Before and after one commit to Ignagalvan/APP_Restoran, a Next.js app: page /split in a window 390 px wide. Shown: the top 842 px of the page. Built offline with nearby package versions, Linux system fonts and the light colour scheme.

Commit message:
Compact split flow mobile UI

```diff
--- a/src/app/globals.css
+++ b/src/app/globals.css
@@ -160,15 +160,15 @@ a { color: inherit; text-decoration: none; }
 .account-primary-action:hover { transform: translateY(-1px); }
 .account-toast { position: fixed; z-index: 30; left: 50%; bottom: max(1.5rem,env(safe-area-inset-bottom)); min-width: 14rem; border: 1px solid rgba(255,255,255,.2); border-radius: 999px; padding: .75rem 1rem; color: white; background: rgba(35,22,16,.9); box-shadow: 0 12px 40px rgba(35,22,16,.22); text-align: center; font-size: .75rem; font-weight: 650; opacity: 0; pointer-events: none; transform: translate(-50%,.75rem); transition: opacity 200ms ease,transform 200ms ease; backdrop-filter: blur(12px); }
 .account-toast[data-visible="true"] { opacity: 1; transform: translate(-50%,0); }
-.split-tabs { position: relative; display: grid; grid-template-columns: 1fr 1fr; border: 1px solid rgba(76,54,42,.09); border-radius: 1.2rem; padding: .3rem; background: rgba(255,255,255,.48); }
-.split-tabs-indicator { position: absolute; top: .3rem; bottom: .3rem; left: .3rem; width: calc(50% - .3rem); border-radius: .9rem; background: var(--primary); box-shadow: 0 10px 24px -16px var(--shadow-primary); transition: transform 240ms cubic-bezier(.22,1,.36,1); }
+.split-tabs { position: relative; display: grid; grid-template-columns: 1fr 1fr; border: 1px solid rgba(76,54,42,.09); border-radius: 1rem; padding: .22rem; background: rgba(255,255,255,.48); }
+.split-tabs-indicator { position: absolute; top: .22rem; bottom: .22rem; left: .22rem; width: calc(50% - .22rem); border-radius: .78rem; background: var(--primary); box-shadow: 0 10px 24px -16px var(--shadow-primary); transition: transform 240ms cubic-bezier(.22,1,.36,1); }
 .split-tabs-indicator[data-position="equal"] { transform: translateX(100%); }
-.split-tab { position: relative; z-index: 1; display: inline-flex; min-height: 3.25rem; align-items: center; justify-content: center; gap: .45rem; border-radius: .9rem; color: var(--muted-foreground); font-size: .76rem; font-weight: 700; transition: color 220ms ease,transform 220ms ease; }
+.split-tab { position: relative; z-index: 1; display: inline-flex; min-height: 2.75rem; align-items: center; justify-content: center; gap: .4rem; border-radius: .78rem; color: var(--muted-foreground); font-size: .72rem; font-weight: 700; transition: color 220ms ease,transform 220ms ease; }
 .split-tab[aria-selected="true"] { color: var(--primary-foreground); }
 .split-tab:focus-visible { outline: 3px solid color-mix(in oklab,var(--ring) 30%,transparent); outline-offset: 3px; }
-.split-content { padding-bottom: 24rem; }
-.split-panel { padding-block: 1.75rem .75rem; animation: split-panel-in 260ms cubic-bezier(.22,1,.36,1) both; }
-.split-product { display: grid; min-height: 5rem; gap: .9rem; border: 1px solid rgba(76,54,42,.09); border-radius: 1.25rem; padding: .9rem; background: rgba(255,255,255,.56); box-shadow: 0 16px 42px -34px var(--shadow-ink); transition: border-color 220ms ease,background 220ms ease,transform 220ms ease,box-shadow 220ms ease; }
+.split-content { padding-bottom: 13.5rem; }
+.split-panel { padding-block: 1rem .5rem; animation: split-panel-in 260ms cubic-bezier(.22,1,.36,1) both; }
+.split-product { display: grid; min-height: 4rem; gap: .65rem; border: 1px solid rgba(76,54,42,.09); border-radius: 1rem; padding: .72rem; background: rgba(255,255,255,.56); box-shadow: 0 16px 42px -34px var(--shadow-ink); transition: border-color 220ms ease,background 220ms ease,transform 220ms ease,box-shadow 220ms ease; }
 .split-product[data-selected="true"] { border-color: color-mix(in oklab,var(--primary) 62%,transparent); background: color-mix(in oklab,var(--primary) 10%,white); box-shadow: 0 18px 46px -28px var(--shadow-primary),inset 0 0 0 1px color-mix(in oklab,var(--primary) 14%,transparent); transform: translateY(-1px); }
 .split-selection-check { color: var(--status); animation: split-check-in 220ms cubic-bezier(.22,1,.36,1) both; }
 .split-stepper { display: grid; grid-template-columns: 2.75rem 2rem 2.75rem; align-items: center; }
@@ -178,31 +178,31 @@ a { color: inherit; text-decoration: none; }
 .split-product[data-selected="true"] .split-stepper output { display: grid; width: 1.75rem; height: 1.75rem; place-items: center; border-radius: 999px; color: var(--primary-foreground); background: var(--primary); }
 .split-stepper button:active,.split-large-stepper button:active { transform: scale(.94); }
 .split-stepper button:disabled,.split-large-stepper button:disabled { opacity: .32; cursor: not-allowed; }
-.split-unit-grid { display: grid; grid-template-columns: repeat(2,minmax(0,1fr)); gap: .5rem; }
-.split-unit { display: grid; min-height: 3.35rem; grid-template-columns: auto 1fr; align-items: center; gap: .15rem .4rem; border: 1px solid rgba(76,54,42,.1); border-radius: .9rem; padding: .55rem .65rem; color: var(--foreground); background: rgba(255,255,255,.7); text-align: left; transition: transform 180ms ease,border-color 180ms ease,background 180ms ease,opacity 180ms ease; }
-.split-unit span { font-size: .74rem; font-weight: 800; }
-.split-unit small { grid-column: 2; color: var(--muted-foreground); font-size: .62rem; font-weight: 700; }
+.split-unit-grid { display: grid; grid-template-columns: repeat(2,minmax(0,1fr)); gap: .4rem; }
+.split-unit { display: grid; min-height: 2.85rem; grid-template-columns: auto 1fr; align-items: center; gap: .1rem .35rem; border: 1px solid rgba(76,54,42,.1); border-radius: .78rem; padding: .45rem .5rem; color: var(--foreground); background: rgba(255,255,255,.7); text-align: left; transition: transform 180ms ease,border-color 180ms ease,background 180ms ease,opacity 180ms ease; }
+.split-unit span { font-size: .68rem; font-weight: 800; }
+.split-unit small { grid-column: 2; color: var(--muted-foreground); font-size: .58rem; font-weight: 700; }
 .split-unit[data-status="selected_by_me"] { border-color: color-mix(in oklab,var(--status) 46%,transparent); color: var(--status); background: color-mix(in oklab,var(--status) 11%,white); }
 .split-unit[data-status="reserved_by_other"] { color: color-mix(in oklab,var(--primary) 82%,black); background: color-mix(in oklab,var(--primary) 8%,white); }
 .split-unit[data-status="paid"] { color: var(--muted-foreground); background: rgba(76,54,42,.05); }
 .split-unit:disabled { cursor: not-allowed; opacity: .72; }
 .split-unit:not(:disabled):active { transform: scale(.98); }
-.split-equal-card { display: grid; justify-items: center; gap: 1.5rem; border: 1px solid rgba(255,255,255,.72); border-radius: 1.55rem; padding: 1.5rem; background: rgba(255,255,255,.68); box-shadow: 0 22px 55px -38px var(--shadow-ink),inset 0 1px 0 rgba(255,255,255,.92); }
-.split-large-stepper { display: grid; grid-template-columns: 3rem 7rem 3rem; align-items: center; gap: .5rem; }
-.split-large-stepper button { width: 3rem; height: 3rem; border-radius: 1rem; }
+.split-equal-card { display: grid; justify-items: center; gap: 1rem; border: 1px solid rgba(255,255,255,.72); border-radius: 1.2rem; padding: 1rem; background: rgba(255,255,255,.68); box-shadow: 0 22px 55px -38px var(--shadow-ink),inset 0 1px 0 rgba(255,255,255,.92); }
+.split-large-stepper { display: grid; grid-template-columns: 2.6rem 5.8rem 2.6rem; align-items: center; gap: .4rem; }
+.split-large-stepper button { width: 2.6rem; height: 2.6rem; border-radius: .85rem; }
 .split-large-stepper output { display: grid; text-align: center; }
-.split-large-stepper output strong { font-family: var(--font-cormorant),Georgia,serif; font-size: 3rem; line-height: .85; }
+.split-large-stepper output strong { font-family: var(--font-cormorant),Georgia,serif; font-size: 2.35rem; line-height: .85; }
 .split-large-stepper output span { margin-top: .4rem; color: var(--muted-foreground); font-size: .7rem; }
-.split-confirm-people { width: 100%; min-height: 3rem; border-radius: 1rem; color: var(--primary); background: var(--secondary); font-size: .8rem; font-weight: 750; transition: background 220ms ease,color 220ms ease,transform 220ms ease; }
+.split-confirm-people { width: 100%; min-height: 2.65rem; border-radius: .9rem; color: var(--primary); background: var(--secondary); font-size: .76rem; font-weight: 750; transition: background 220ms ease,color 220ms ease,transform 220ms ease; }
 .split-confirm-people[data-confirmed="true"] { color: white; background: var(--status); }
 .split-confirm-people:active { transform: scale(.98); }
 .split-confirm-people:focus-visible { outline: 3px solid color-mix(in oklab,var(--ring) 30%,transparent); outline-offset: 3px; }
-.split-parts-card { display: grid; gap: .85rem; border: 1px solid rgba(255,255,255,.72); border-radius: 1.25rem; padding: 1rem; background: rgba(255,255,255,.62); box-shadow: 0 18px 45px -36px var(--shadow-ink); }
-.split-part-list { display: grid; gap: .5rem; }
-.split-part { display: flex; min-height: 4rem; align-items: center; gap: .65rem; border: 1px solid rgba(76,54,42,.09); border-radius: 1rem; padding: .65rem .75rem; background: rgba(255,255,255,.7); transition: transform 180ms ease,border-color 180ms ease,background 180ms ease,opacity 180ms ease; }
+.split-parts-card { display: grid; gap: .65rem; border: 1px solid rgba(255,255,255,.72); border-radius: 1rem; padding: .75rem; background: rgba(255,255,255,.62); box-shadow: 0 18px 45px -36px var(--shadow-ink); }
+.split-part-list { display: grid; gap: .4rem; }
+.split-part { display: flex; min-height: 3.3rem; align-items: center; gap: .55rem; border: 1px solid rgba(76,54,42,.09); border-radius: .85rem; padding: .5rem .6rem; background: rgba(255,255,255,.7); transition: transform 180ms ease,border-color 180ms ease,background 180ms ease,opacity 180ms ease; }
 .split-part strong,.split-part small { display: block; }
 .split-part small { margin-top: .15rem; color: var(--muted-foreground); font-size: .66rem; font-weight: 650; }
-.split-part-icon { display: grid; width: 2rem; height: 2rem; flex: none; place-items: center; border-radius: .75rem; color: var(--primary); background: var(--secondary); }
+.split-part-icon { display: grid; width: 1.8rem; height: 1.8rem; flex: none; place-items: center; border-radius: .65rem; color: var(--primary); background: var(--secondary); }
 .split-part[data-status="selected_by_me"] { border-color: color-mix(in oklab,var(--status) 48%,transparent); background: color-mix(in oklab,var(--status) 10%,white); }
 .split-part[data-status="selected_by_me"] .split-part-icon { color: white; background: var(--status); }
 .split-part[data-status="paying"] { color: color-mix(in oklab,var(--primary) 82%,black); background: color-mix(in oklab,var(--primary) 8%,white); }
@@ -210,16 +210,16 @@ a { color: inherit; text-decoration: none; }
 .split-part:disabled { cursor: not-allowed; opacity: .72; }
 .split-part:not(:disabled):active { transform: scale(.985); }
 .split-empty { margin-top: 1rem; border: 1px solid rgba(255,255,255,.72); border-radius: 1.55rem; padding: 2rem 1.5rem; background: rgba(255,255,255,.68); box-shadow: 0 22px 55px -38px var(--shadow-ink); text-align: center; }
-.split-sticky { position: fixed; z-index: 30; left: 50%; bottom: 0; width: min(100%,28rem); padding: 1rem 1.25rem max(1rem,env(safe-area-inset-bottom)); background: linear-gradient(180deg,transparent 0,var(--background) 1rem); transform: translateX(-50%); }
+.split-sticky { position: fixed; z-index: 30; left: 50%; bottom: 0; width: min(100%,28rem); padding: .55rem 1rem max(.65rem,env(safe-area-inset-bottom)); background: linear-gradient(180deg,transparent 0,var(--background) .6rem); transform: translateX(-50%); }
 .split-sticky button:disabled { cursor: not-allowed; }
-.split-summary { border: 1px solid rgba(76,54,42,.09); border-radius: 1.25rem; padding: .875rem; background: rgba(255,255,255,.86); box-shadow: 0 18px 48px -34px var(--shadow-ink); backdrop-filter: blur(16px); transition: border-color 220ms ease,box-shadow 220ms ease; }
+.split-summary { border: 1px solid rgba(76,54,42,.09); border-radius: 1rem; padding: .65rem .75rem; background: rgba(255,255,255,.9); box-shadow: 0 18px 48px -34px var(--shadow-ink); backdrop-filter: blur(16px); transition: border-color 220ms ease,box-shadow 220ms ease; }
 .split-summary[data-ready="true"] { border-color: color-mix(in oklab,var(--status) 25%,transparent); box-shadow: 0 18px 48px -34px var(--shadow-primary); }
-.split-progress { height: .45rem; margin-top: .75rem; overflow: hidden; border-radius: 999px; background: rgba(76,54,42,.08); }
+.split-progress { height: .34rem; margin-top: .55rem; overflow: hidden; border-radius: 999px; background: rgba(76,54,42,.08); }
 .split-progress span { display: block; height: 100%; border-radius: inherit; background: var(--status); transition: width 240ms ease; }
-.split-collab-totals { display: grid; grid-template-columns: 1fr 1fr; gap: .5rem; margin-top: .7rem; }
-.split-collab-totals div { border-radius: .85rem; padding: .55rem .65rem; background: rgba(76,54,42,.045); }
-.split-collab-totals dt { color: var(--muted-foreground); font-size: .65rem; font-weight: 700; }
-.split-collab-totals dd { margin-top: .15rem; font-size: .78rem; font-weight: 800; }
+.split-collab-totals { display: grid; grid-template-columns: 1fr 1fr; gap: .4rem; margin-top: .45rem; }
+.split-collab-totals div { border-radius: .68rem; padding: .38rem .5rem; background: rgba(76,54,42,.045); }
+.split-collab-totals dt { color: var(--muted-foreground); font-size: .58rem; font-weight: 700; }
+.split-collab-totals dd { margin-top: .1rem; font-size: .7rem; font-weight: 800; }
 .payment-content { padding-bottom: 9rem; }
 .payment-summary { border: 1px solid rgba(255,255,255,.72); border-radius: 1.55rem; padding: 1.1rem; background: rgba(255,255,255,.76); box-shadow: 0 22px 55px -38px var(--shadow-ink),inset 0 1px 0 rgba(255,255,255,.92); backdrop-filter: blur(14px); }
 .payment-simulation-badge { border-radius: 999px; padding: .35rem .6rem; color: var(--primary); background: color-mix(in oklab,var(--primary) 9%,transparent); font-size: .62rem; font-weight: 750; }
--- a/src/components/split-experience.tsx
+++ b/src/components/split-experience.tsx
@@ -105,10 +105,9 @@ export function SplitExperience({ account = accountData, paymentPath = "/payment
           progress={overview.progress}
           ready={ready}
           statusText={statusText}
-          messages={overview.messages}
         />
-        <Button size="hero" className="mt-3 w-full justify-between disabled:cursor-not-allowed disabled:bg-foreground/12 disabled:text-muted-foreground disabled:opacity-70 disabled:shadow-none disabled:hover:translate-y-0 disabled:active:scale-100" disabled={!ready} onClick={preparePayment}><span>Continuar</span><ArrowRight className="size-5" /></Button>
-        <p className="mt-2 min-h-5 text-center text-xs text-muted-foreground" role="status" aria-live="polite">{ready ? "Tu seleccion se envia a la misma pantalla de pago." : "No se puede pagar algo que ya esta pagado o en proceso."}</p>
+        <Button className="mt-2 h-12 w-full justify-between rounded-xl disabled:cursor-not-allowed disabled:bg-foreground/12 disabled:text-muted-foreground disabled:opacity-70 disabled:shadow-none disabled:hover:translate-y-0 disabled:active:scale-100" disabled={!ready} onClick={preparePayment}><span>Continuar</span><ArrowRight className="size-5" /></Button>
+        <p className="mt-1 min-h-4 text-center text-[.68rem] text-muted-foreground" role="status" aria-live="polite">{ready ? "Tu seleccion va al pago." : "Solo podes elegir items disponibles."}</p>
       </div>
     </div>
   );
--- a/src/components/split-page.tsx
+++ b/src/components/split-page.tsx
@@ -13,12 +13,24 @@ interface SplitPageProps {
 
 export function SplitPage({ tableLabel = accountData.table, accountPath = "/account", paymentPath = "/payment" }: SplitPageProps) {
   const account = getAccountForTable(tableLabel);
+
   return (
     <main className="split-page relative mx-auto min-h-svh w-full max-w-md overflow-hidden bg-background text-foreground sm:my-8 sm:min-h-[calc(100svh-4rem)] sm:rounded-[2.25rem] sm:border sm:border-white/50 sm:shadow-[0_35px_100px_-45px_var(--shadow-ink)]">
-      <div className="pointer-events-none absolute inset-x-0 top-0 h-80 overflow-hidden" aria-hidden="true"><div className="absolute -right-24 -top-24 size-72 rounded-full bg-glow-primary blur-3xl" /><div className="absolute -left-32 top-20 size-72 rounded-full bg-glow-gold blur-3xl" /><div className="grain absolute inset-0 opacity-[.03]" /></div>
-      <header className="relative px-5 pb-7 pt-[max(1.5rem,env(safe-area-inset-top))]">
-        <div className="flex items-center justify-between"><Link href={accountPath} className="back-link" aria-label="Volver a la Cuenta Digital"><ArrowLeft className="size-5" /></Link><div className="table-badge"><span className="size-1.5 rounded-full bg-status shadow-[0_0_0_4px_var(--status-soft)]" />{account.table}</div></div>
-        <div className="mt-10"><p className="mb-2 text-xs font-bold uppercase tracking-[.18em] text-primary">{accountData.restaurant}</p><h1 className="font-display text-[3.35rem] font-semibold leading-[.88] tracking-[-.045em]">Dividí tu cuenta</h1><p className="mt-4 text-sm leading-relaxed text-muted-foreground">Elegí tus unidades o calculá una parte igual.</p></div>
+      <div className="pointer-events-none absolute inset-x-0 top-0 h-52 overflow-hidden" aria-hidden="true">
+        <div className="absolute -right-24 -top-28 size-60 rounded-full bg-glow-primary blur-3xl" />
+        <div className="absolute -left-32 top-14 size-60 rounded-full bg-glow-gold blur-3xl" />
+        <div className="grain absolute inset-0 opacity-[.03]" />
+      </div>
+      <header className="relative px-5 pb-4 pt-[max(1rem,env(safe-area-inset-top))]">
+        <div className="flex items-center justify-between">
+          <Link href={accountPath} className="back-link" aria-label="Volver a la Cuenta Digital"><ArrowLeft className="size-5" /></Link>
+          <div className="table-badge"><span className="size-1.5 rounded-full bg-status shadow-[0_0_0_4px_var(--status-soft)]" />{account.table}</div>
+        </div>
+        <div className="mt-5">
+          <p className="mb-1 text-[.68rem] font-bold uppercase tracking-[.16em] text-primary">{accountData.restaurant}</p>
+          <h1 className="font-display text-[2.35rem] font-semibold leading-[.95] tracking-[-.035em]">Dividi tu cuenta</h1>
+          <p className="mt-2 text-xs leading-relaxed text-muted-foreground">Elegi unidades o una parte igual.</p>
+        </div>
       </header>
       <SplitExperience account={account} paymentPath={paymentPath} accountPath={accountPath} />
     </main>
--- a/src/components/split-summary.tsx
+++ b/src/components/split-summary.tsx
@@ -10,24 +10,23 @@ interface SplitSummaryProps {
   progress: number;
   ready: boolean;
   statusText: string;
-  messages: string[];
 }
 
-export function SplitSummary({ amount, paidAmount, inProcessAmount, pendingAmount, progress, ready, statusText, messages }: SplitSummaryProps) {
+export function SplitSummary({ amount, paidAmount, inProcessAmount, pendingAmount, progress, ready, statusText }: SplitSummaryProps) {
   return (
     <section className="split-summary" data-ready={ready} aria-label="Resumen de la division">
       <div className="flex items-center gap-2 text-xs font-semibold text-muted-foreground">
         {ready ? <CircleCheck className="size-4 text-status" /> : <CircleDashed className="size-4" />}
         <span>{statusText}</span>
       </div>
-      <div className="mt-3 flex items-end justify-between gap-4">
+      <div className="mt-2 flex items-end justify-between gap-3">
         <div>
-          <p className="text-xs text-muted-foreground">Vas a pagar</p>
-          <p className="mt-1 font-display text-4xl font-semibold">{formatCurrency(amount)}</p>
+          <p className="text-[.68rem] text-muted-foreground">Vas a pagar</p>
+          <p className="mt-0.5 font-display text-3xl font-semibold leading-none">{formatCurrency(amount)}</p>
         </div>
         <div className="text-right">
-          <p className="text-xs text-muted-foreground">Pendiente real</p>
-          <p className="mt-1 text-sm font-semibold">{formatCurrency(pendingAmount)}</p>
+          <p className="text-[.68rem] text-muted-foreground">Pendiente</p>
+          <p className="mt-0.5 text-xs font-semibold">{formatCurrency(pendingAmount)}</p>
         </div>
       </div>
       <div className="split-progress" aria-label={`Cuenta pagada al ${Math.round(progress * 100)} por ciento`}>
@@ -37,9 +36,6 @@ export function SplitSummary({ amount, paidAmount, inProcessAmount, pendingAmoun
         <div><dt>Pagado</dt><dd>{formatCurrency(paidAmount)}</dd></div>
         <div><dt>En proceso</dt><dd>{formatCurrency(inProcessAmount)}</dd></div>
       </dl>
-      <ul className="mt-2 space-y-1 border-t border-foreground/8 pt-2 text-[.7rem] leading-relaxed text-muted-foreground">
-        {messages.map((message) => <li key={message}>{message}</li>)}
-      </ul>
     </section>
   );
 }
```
# # # # # # #
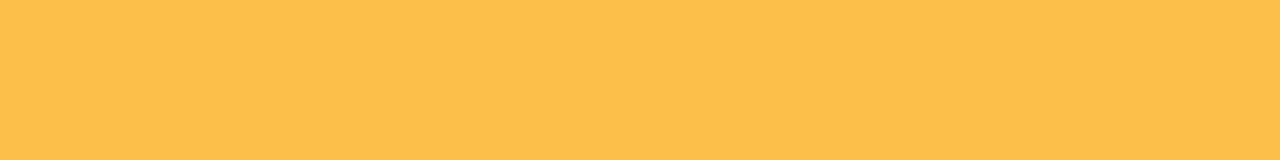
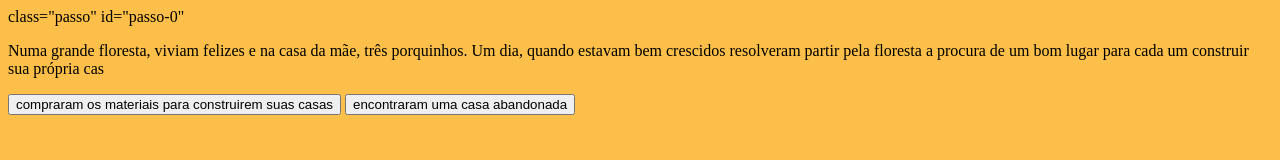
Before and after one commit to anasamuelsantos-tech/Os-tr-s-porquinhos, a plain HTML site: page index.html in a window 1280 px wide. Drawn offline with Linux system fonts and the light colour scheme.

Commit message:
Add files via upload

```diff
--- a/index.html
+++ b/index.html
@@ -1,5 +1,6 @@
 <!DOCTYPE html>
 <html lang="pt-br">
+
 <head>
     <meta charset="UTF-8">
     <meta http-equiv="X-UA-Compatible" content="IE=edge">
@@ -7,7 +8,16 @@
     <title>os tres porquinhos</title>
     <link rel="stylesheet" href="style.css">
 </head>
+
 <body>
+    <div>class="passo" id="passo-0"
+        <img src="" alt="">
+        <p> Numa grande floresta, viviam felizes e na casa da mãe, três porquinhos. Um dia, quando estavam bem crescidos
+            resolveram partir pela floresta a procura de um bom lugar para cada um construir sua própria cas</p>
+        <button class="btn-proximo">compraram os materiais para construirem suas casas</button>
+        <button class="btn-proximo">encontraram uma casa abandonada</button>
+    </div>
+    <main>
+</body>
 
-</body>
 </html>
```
# # # # # # #
== Exercise requirements ==
Using the data above, work out how many lines include the word "linear" and give only that number.

== Output of the exercise ==
2